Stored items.
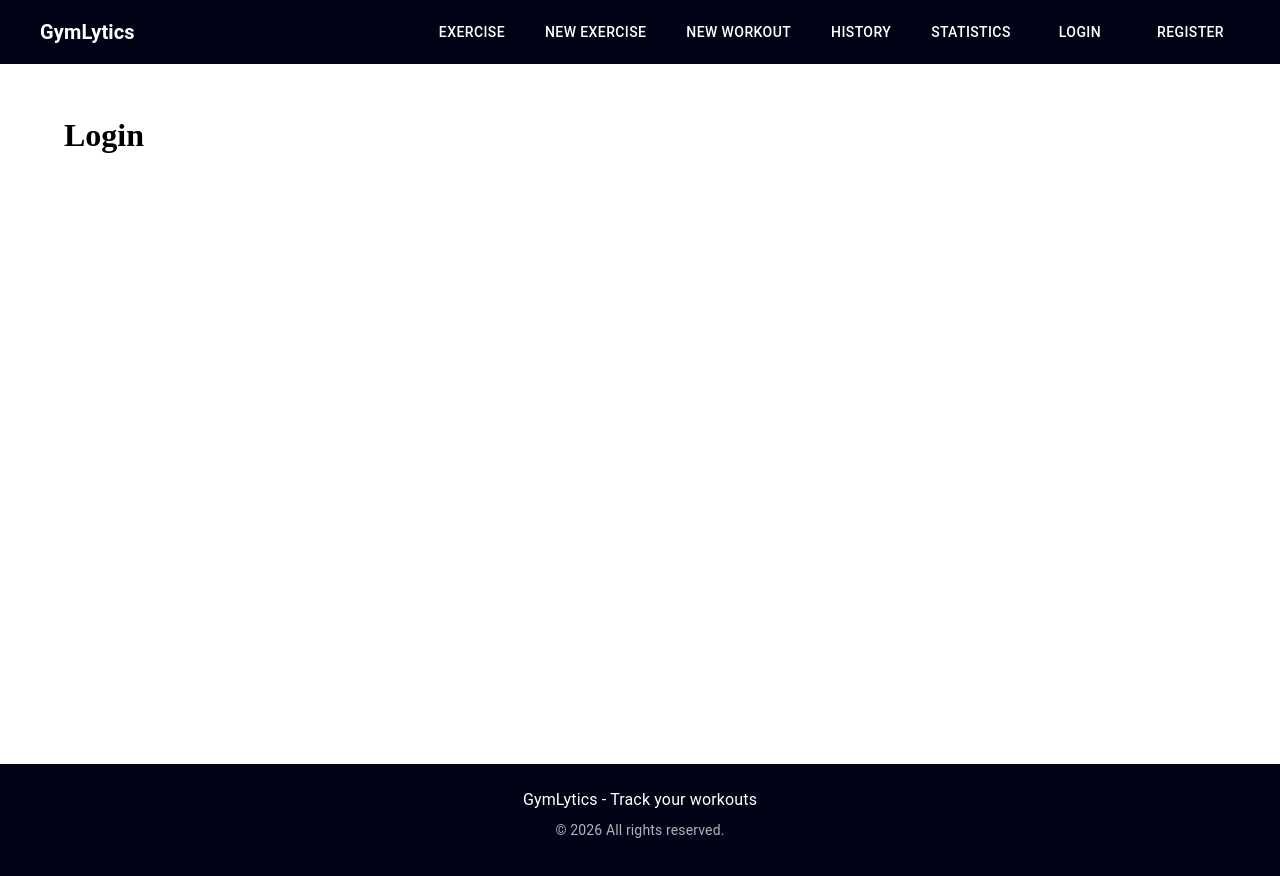
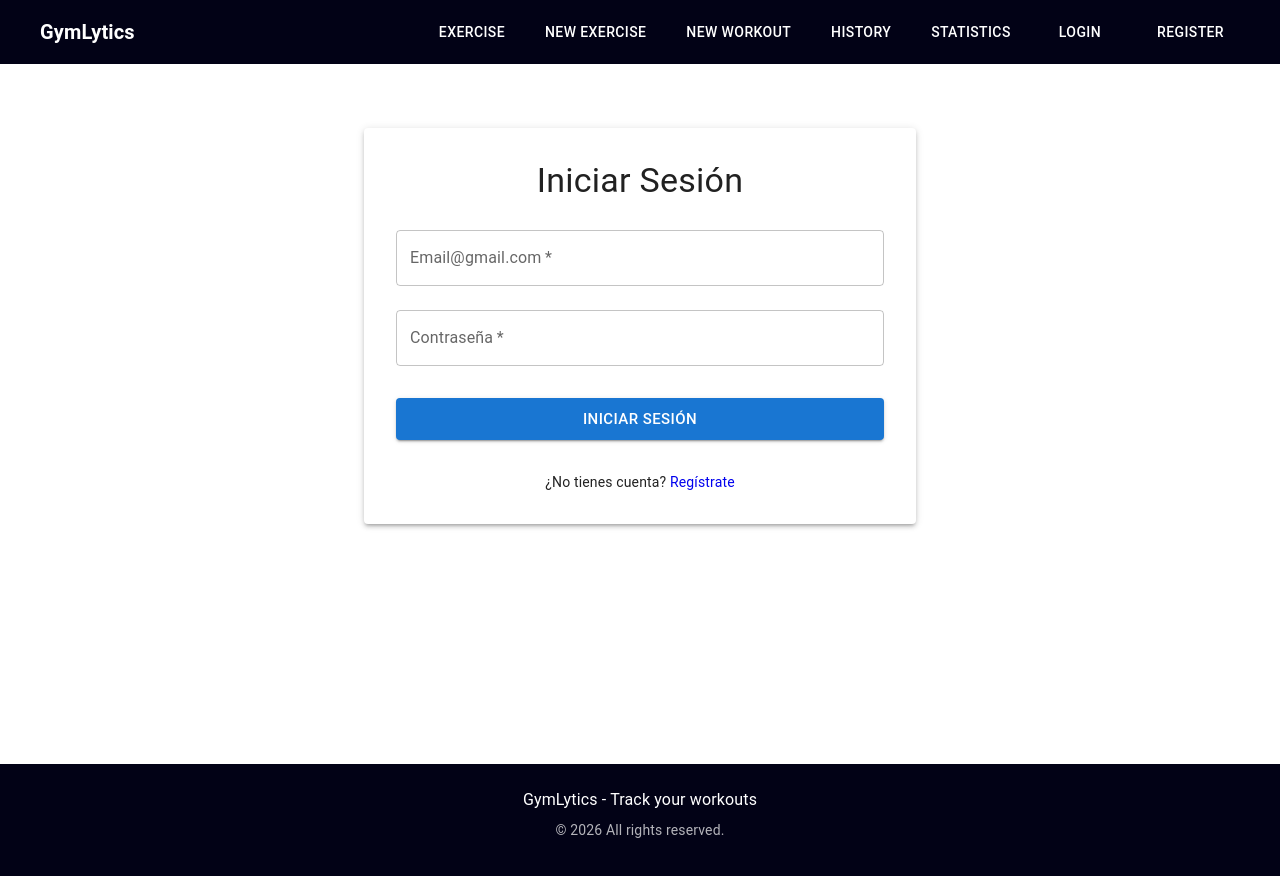
Before and after one commit to EdrickHernandez/gym-lytics, a React (Vite) app in the folder client/: page /login in a window 1280 px wide. Shown: the top 876 px of the page. Built offline with nearby package versions, Linux system fonts and the light colour scheme.

Commit message:
agg login

```diff
--- a/client/src/components/Auth/Login.jsx
+++ b/client/src/components/Auth/Login.jsx
@@ -1,8 +1,166 @@
+import { useState } from 'react';
+import { useNavigate, Link } from 'react-router-dom';
+import axios from 'axios';
+import {
+  Container,
+  TextField,
+  Button,
+  Typography,
+  Box,
+  Paper,
+  Alert
+} from '@mui/material';
+
+// Regex para validación
+const EMAIL_REGEX = /^[^\s@]+@[^\s@]+\.[^\s@]+$/;
+const PASSWORD_REGEX = /^.{6,}$/; // Mínimo 6 caracteres
+
 const Login = () => {
+  const navigate = useNavigate();
+  const [formData, setFormData] = useState({
+    email: '',
+    password: ''
+  });
+  const [errors, setErrors] = useState({});
+  const [error, setError] = useState('');
+  const [loading, setLoading] = useState(false);
+
+  const { email, password } = formData;
+
+  // Validar campo específico
+  const validateField = (name, value) => {
+    let error = '';
+
+    if (name === 'email') {
+      if (!value) {
+        error = 'El email es requerido';
+      } else if (!EMAIL_REGEX.test(value)) {
+        error = 'Ingresa un email válido';
+      }
+    }
+
+    if (name === 'password') {
+      if (!value) {
+        error = 'La contraseña es requerida';
+      } else if (!PASSWORD_REGEX.test(value)) {
+        error = 'La contraseña debe tener al menos 6 caracteres';
+      }
+    }
+
+    return error;
+  };
+
+  const onChange = (e) => {
+    const { name, value } = e.target;
+
+    // Validar en tiempo real
+    const fieldError = validateField(name, value);
+
+    setFormData({ ...formData, [name]: value });
+    setErrors({ ...errors, [name]: fieldError });
+    setError('');
+  };
+
+  const onSubmit = async (e) => {
+    e.preventDefault();
+
+    // Validar todos los campos antes de enviar
+    const emailError = validateField('email', email);
+    const passwordError = validateField('password', password);
+
+    setErrors({ email: emailError, password: passwordError });
+
+    // Si hay errores, no enviar
+    if (emailError || passwordError) {
+      return;
+    }
+
+    setLoading(true);
+    setError('');
+
+    try {
+      const response = await axios.post('http://localhost:3000/api/auth/login', {
+        email,
+        password
+      });
+
+      // Guardar token en localStorage
+      localStorage.setItem('token', response.data.token);
+      localStorage.setItem('user', JSON.stringify(response.data.user));
+
+      // Redireccionar al home
+      navigate('/');
+    } catch (err) {
+      setError(err.response?.data?.error || 'Error al iniciar sesión');
+    } finally {
+      setLoading(false);
+    }
+  };
+
   return (
-    <div>
-      <h1>Login</h1>
-    </div>
+    <Container maxWidth="sm">
+      <Paper elevation={3} sx={{ p: 4, mt: 4 }}>
+        <Typography variant="h4" component="h1" gutterBottom align="center">
+          Iniciar Sesión
+        </Typography>
+
+        {error && (
+          <Alert severity="error" sx={{ mb: 2 }}>
+            {error}
+          </Alert>
+        )}
+
+        <form onSubmit={onSubmit}>
+          <TextField
+            fullWidth
+            label="Email@gmail.com"
+            name="email"
+            type="email"
+            value={email}
+            onChange={onChange}
+            error={!!errors.email}
+            helperText={errors.email}
+            required
+            margin="normal"
+            variant="outlined"
+          />
+
+          <TextField
+            fullWidth
+            label="Contraseña"
+            name="password"
+            type="password"
+            value={password}
+            onChange={onChange}
+            error={!!errors.password}
+            helperText={errors.password}
+            required
+            margin="normal"
+            variant="outlined"
+          />
+
+          <Button
+            type="submit"
+            fullWidth
+            variant="contained"
+            size="large"
+            disabled={loading}
+            sx={{ mt: 3, mb: 2 }}
+          >
+            {loading ? 'Iniciando sesión...' : 'Iniciar Sesión'}
+          </Button>
+        </form>
+
+        <Box sx={{ textAlign: 'center', mt: 2 }}>
+          <Typography variant="body2">
+            ¿No tienes cuenta?{' '}
+            <Link to="/register" style={{ textDecoration: 'none' }}>
+              Regístrate
+            </Link>
+          </Typography>
+        </Box>
+      </Paper>
+    </Container>
   );
 };
 
```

Task. Retrieve each line of the data in which the word "Typography" can be found.

Answer section.
+  Typography,
+        <Typography variant="h4" component="h1" gutterBottom align="center">
+        </Typography>
+          <Typography variant="body2">
+          </Typography>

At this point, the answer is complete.